“Why should I have to watch the video when I know I don’t want to kill myself?”
It is the beginning of the school year, which means the annual suicide prevention video. This is the one time a year where mental health is addressed to the whole school—the whole school except for the students who signed the opt-out form, that is. But in a state where 20% of students admit to self harm and 15% admit to seriously contemplating suicide, should we be able to opt-out of the video? In a time where there is already a stigma around mental health and suicide, providing the opportunity to opt-out encourages this stigma.
I understand why students would want to opt-out. Suicide is a hard topic to discuss, and if we aren’t suicidal, why should we have to watch this video? We pretend it does not concern us because we aren’t suicidal, and we don’t want to imagine our friends so depressed the only solution they see is to end their life. If we don’t talk about it, we can pretend it doesn’t happen. By making the discussion of suicide and mental health optional, we decrease awareness of mental health issues and prevent students from learning what to do if they are struggling with their mental health or what to do if their friend is struggling with mental health.
If we don’t talk about it, we can pretend it doesn’t happen.

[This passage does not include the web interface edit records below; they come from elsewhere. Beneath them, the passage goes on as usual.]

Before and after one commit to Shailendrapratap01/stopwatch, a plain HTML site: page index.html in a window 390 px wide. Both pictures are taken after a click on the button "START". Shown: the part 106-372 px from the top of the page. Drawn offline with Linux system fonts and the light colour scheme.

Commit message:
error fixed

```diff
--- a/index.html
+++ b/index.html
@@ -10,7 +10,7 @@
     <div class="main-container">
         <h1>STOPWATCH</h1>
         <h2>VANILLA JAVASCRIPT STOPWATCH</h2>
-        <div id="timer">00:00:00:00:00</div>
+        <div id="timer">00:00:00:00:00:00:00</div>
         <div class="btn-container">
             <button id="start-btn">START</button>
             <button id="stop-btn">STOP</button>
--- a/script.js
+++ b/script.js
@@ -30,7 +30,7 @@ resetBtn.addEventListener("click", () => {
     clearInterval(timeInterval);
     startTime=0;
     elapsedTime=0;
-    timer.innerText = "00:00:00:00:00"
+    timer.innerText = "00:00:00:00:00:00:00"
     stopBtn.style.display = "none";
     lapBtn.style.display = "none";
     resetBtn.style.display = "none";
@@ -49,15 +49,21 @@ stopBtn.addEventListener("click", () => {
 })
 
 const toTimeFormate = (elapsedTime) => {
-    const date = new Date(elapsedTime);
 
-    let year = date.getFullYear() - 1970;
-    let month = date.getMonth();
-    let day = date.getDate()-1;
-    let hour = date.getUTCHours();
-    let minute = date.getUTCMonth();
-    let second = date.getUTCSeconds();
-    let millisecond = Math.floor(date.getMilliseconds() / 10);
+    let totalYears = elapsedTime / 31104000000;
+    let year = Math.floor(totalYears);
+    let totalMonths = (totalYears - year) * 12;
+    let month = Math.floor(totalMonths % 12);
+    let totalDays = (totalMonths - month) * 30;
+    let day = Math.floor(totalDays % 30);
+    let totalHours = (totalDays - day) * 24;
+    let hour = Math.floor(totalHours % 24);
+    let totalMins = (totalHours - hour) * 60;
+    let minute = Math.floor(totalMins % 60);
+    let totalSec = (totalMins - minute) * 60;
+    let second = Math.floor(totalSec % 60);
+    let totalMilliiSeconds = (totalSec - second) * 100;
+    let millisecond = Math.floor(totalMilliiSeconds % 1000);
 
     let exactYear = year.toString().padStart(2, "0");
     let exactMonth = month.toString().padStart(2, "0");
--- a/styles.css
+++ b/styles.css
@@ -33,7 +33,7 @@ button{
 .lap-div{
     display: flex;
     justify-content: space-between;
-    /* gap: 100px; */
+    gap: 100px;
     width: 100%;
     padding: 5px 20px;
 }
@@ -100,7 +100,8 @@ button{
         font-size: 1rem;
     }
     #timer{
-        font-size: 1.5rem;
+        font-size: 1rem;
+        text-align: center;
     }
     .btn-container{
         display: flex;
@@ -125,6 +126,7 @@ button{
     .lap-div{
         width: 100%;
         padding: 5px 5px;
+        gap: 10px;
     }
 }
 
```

After the suicide prevention video, we were handed a little white card that had two options to choose from: “I do need to talk to someone about myself or a friend” or “I do not need to talk to someone about myself or a friend.” I looked at the card for a long time before finally checking “I do not.” Why did it take me so long? I didn’t know if one of my friends needed help. I didn’t know if the jokes my friends had made about killing themselves were jokes or if they were a cry for help. This realization frightened me. What if one of my friends was suffering from suicidal thoughts and I just assumed it was a joke? Would it be my fault if they killed themselves because I didn’t take their comment seriously?
When I began writing this piece, I became more curious about what my peers and teachers would say about this topic. I conducted three roundtables: two of them with randomly selected students and one with volunteer teachers. It was incredibly interesting to hear my teachers talk about this subject. My English teacher stated, “I don’t think it [addressing and preventing suicide] is necessarily as much a school problem as it is a societal problem… we as a society don’t know how to fix this problem. It is bigger than our school, and our school is just reflecting society in how we are not always effective.” I agree that our problem stems from outside of schools. If society can get rid of the stigma around mental health, care and help within schools will be exponentially better.
When I pressed my classmates, they suggested spreading out the mental health awareness within our school throughout the school year. For many students, mental health is only addressed at the beginning of the year and is forgotten as the year progresses. They felt it was especially important in particularly stressful times, like the end of terms and during winter where seasonal depression is common. It was nice to confirm that many of my peers do not believe that our school is any more vulnerable to depression than other schools and they felt like they could recognize if a friend was suffering from depression or anxiety.
To many teens that do not suffer from a mental health disorder, suicide doesn’t seem like something that could happen to us or our friends. It seems so implausible that we turn it into a joke. Walk into any school and I am sure you will hear something like, “this class makes me want to kill myself” or “I almost killed myself over the homework last night.” I know I have made a joke like that before, just like many other students. We don’t think about the weight of what we are saying, and most of the time we don’t actually mean we want to kill ourselves. This has created a problem like the one I faced with deciding which box to check. How are people to know when someone actually does want to commit suicide? How can we tell the difference between a joke and a serious statement? The solution is simple: we need to stop turning suicide into a joke.
Just like many other issues, the best solution is to be proactive. We can’t wait until we have lost someone and suicide has affected us personally before we begin discussing suicide and mental health. We need to get rid of the stigma around mental health and openly discuss it and suicide. Groups like StAMINA are already making strides into decreasing this stigma and raising awareness. Schools should look for more opportunities throughout the year to discuss mental health and raise awareness. We need to stop making jokes about suicide and mental health. We should not opt-out of discussions and videos because we are afraid that talking about suicide makes it real. Suicide is already real.
We should not opt-out of discussions and videos because we are afraid that talking about suicide makes it real. Suicide is already real.
If you are suffering from suicidal thoughts, reach out to someone. Tell them what is going on. If you do not want to talk to someone you know, the number for the National Suicide Prevention Lifeline is 1-800-273-8255. If you know someone suffering from suicidal thoughts, talk to someone who can help, such as a counselor or doctor. Educate yourself on suicide and mental health awareness so you can help others who are suffering.
The world is a better place with you in it.
Sofie Farmer is a sophomore at Danville High School.
ABOUT THE PRICHARD COMMITTEE
Since 1983, the Prichard Committee has worked to study priority issues, inform the public and policy makers about best practices and engage citizens, business leaders, families, students, and other stakeholders in a shared mission to move Kentucky to the top tier of all states for education excellence and equity for all children, from their earliest years through postsecondary education.